A long-lost space age satire about what it means to be a Jew from one of science fiction’s greatest humorists
By William Tenn
The story you are about to read was almost never written. By the early 1970s, one of America’s greatest science-fiction satirists had all but retired. After a celebrated literary career under the pen name of William Tenn, London-born Jewish author Philip Klass had hung up his pseudonym and settled in as a professor of English at Penn State University. That is, until he had a chance encounter with some young fans at a science-fiction convention in 1973.
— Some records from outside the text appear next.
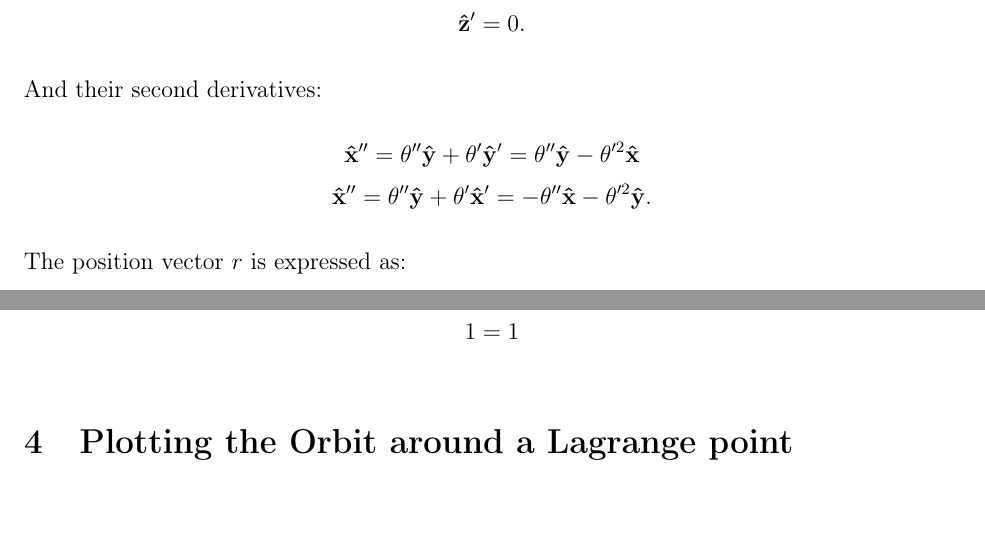
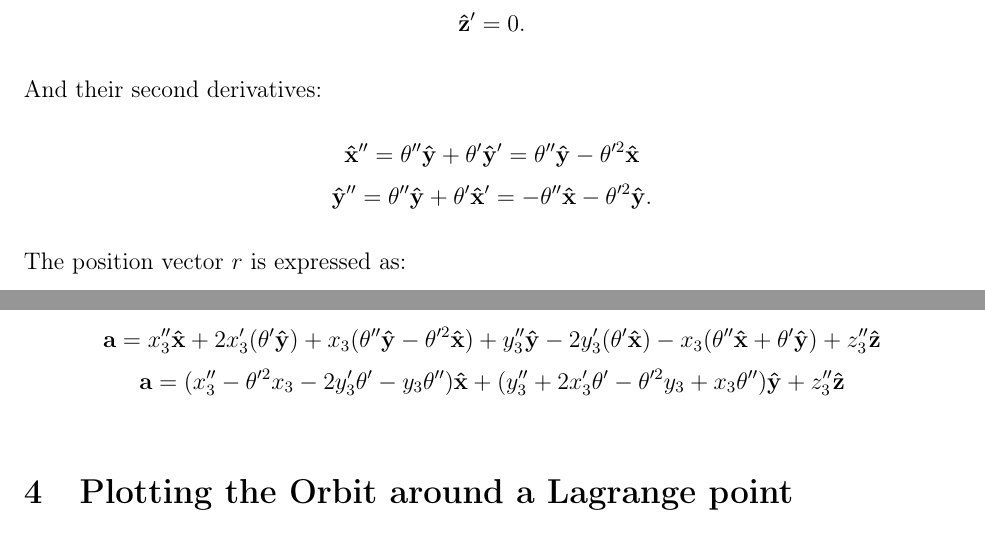
Before and after one commit to fellow-sh/LagrangePoints, a LaTeX document (latex/main.tex, which reads latex/sections/section2.tex): two parts of pages 8 and 9 of 12, joined at a grey line, cut so that both start at the same text, the shorter picture padded with empty space. Compiled offline with pdfLaTeX.

Commit message:
Revision Process. Minor additions to section 2.

```diff
--- a/latex/sections/section2.tex
+++ b/latex/sections/section2.tex
@@ -62,7 +62,7 @@ Taking their first derivatives, we get:
 And their second derivatives:
 \begin{gather*}
 	\uvec{x}'' = \theta''\uvec{y} + \theta'\uvec{y}' = \theta''\uvec{y} - \theta'^2\uvec{x} \\
-	\uvec{x}'' = \theta''\uvec{y} + \theta'\uvec{x}' = -\theta''\uvec{x} - \theta'^2\uvec{y} \text{.}
+	\uvec{y}'' = \theta''\uvec{y} + \theta'\uvec{x}' = -\theta''\uvec{x} - \theta'^2\uvec{y} \text{.}
 \end{gather*}
 The position vector $r$ is expressed as:
 \begin{equation*}
@@ -77,6 +77,7 @@ Our acceleration vector is then expanded to:
 	\bvec{a} = x_3''\uvec{x} + 2x_3'\uvec{x}' + x_3\uvec{x}'' + y_3'\uvec{y} + 2y_3'\uvec{y}' + x_3\uvec{y}'' + z_3''\uvec{z} + 2z_3'\uvec{z}' + z_3\uvec{z}''
 \end{equation*}
 Substituting the derivatives of the basis vectors that we calculated earlier,
-\begin{align*}
-	1=1
-\end{align*}
+\begin{gather*}
+		\bvec{a} = x_3''\uvec{x} + 2x_3'(\theta'\uvec{y}) + x_3(\theta''\uvec{y} - \theta'^2\uvec{x}) + y_3''\uvec{y} - 2y_3'(\theta'\uvec{x}) - x_3(\theta''\uvec{x} + \theta'\uvec{y}) + z_3''\uvec{z} \\
+		\bvec{a} = (x_3'' - \theta'^2x_3 - 2y_3'\theta' - y_3\theta'')\uvec{x} + (y_3'' + 2x_3'\theta' - \theta'^2y_3 + x_3\theta'')\uvec{y} + z_3''\uvec{z}
+\end{gather*}
```
Also changed, not shown: latex/sections/section1.tex (+1 -1 lines), latex/main.pdf, 2 other files.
“They asked me why I wasn’t still writing,” Klass recalled. He responded that teaching was its own satisfaction, and that “there was not much market for the fiction I wanted to write these days, especially for a specific story whose title was all I had but which had been on my mind for many months.” Klass told them the name, sure that it was a nonstarter. But as luck would have it, one of the fans was planning a collection of Jewish science fiction—and so “On Venus, Have We Got a Rabbi,” William Tenn’s final story, was commissioned.